Lake Washington School District avoids cuts

There will be no cuts to the Lake Washington School District (LWSD) 2010-11 budget, superintendent Dr. Chip Kimball announced Wednesday.


There will be no cuts to the Lake Washington School District (LWSD) 2010-11 budget, superintendent Dr. Chip Kimball announced Wednesday.

While the recently adopted final state budget includes cuts to K-12 education funding, LWSD analyzed the state-funding impact to its budget and determined cuts will not be needed of the 2010-11 school year, according to a LWSD press release.

The legislature’s approval of a local levy lift increase will allow the LWSD to collect enough money in local levy dollars to make up for those state cuts, according to LWSD communication director Kathryn Reith.

The district will not hold budget input meetings this spring because there will be no cuts — or additions for that matter — to the 2010-11 budget, Reith said.

The Lake Washington School District covers a number of schools in Sammamish, including Eastlake High School, Inglewood Junior High School, and six elementary schools in the northwest section of the Plateau.

Kimball said he was pleased with the budget news on a short-term level, but was concerned about future funding.

“We’ve gotten a reprieve,” said LWSD Superintendent Dr. Chip Kimball. “I’m relieved that cuts ended up being less than anticipated in the proposed budget packages. However, I’m concerned about the state’s increasing reliance on local taxpayers to pay for what the state should provide, and am concerned about the loss of federal stimulus dollars in another year.”

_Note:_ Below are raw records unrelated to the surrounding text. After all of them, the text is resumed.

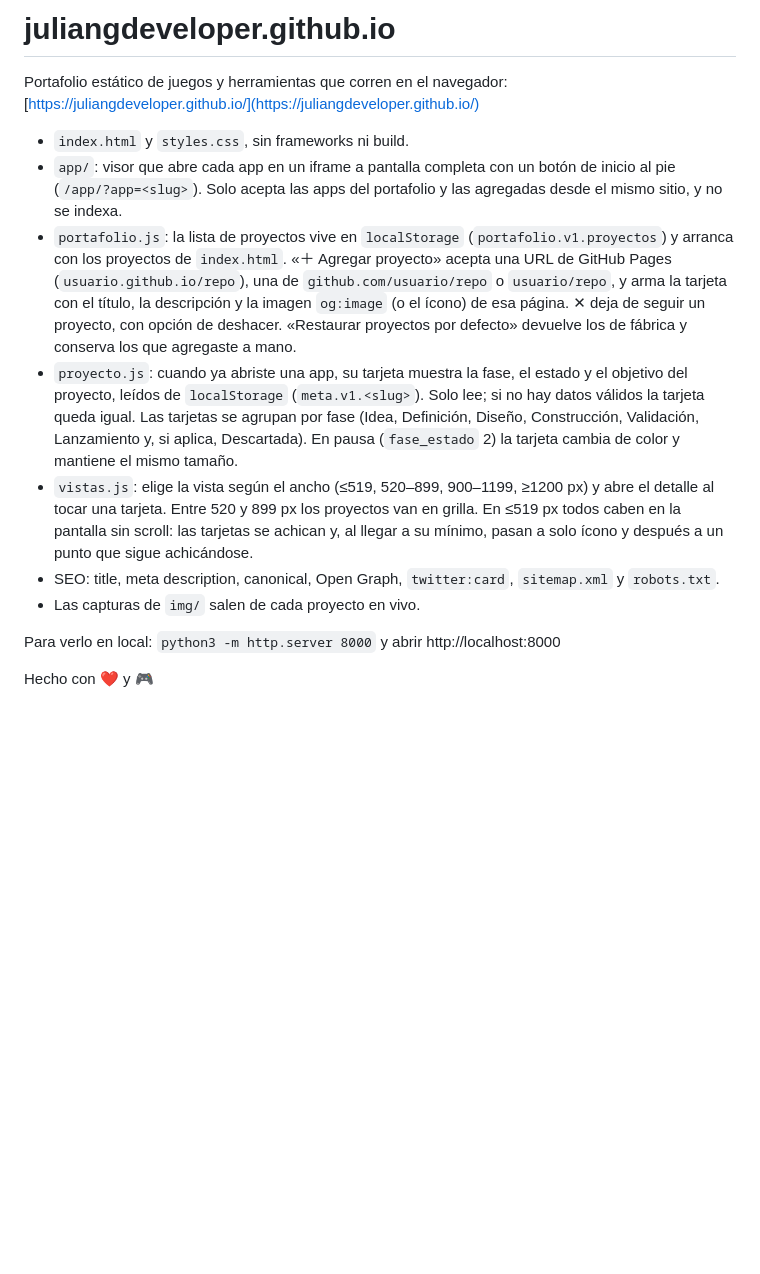
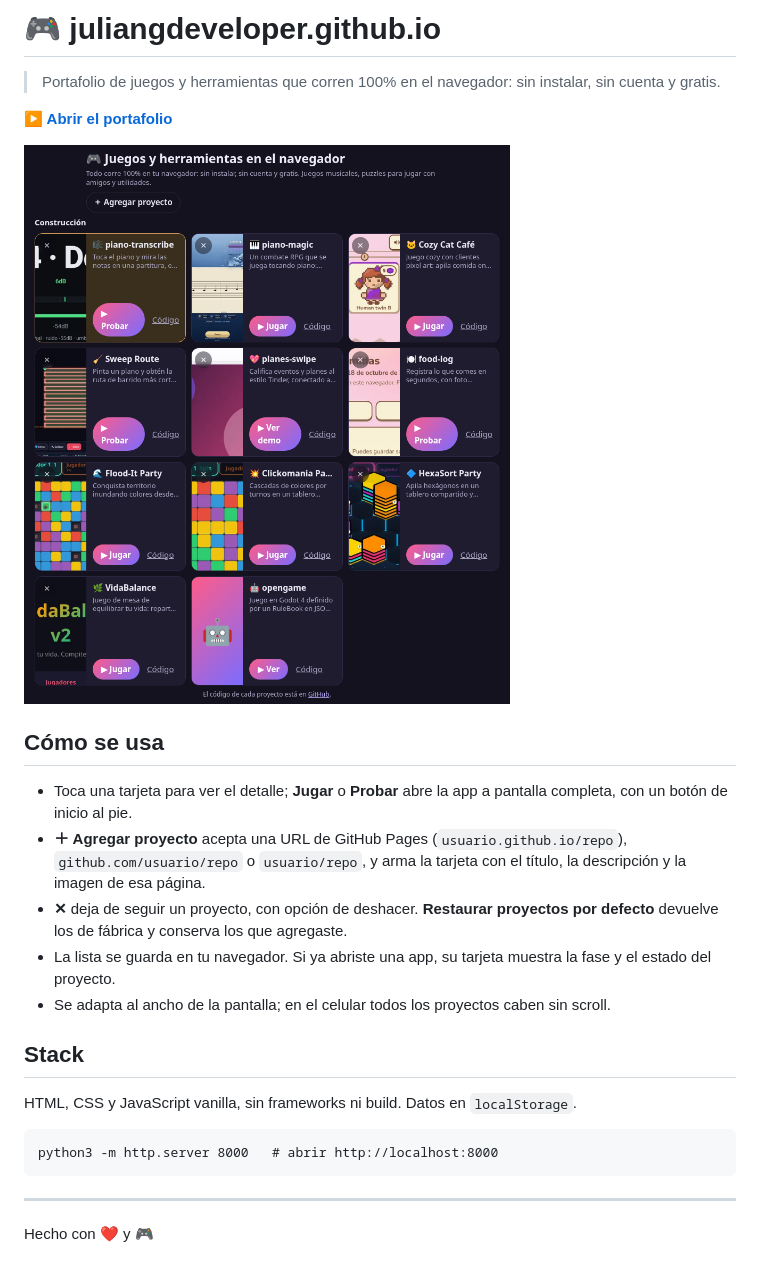
Before and after one commit to juliangdeveloper/juliangdeveloper.github.io, a Markdown page: README.md, the part around the change. Drawn GitHub-style; pictures changed too: docs/screenshot.png (added); blank space fills up the shorter version.

Commit message:
README: patrón corto con captura, pie y firma (#13)
Co-authored-by: juliangdeveloper <221396481+juliangdeveloper@users.noreply.github.com>

````diff
--- a/README.md
+++ b/README.md
@@ -1,15 +1,25 @@
-# juliangdeveloper.github.io
+# 🎮 juliangdeveloper.github.io
 
-Portafolio estático de juegos y herramientas que corren en el navegador: [https://juliangdeveloper.github.io/](https://juliangdeveloper.github.io/)
+> Portafolio de juegos y herramientas que corren 100% en el navegador: sin instalar, sin cuenta y gratis.
 
-- `index.html` y `styles.css`, sin frameworks ni build.
-- `app/`: visor que abre cada app en un iframe a pantalla completa con un botón de inicio al pie (`/app/?app=<slug>`). Solo acepta las apps del portafolio y las agregadas desde el mismo sitio, y no se indexa.
-- `portafolio.js`: la lista de proyectos vive en `localStorage` (`portafolio.v1.proyectos`) y arranca con los proyectos de `index.html`. «＋ Agregar proyecto» acepta una URL de GitHub Pages (`usuario.github.io/repo`), una de `github.com/usuario/repo` o `usuario/repo`, y arma la tarjeta con el título, la descripción y la imagen `og:image` (o el ícono) de esa página. ✕ deja de seguir un proyecto, con opción de deshacer. «Restaurar proyectos por defecto» devuelve los de fábrica y conserva los que agregaste a mano.
-- `proyecto.js`: cuando ya abriste una app, su tarjeta muestra la fase, el estado y el objetivo del proyecto, leídos de `localStorage` (`meta.v1.<slug>`). Solo lee; si no hay datos válidos la tarjeta queda igual. Las tarjetas se agrupan por fase (Idea, Definición, Diseño, Construcción, Validación, Lanzamiento y, si aplica, Descartada). En pausa (`fase_estado` 2) la tarjeta cambia de color y mantiene el mismo tamaño.
-- `vistas.js`: elige la vista según el ancho (≤519, 520–899, 900–1199, ≥1200 px) y abre el detalle al tocar una tarjeta. Entre 520 y 899 px los proyectos van en grilla. En ≤519 px todos caben en la pantalla sin scroll: las tarjetas se achican y, al llegar a su mínimo, pasan a solo ícono y después a un punto que sigue achicándose.
-- SEO: title, meta description, canonical, Open Graph, `twitter:card`, `sitemap.xml` y `robots.txt`.
-- Las capturas de `img/` salen de cada proyecto en vivo.
+**[▶ Abrir el portafolio](https://juliangdeveloper.github.io/)**
 
-Para verlo en local: `python3 -m http.server 8000` y abrir http://localhost:8000
+<img src="docs/screenshot.png" alt="Portafolio con las tarjetas de los proyectos agrupadas por fase" width="720">
+
+## Cómo se usa
+- Toca una tarjeta para ver el detalle; **Jugar** o **Probar** abre la app a pantalla completa, con un botón de inicio al pie.
+- **＋ Agregar proyecto** acepta una URL de GitHub Pages (`usuario.github.io/repo`), `github.com/usuario/repo` o `usuario/repo`, y arma la tarjeta con el título, la descripción y la imagen de esa página.
+- **✕** deja de seguir un proyecto, con opción de deshacer. **Restaurar proyectos por defecto** devuelve los de fábrica y conserva los que agregaste.
+- La lista se guarda en tu navegador. Si ya abriste una app, su tarjeta muestra la fase y el estado del proyecto.
+- Se adapta al ancho de la pantalla; en el celular todos los proyectos caben sin scroll.
+
+## Stack
+HTML, CSS y JavaScript vanilla, sin frameworks ni build. Datos en `localStorage`.
+
+```
+python3 -m http.server 8000   # abrir http://localhost:8000
+```
+
+---
 
 Hecho con ❤️ y 🎮
````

Total cuts to the LWSD budget amount to a $3.5 million reduction in state funding. The largest amount comes in the elimination of voter-approved I-728 student achievement funds. Three-quarters of those dollars were cut last year and the remaining $2.3 million were cut in this year’s state budget.

Another significant state cut comes by reducing fourth grade K-4 class size enhancement dollars, for a total of about $900,000. The last state-funded Professional Development day for teachers was also cut, which amounts to $455,000.

The state did increase district funding for some general costs, adding about $275,000 to the Lake Washington allocation for non-employee related costs such as utilities and fuel.

In addition, the state legislature passed a local levy package that enables the district to collect more revenue by protecting the base amount on which levy collection is calculated and increasing the percent of that base it can collect by four percent.

As a result, LWSD now has the state authority to collect 28.89 percent — rather than 24.89 — of a certain package of state and federal revenues through its Educational Programs and Operations (EP&O) levy. However in the February election, the voters approved that the district could collect 49.1 million in 2011, which amounts to 26.7 percent of the base amount, lower than the state’s newly approved allotment.

The district could collect the difference, but that would mean the district would have to fund another election, Reith said. The district does not anticipate going to voters to ask for an increase in levy authority for 2011 to allow it to collect the full 28.89 percent now allowed by law, Reith said.

Holding another election will cost the district around a quarter million dollars and if the levy amount is raised, voters might shoot it down, Reith pointed out.

Deputy Superintendent Janene Fogard said determining levy measure amounts to be approved by voters “is a difficult balance.”

“We have to predict for four years the district’s needs, local enrollment growth, state funding and federal funding,” Fogard said. “For the February election, we based our EP&O levy proposal on the growth we saw in the levy base over the last four years. With the state legislature’s change in the levy lid, we will be able to collect about 26.7 percent of the base in 2011.”

The district will collect about $4.5 million more in the 2010-11 school year based on the voter-approved levy money authorized in February’s election. That increased local levy revenue will restore the $3.5 million in reduced state revenues plus a reduction in federal Title I dollars of about $800,000. The result is a flat budget for next year.

“While we can rest easier for next year,” said Kimball, “we still have to anticipate what will happen in 2011. The federal stimulus dollars now going both to the state to fund education and to our district directly are scheduled to end. We will continue to use our dollars carefully since the loss of significant amounts of stimulus dollars is just a year away. If the state economy does not pick up enough to make up for that loss, we could face another round of cuts for 2011-2012 and beyond.”

Kimball will present his budget proposal to the LWSD Board of Directors at the June 21 meeting, which will include a public hearing to allow for comments from local residents. The board will vote on the budget at its Aug. 9 meeting.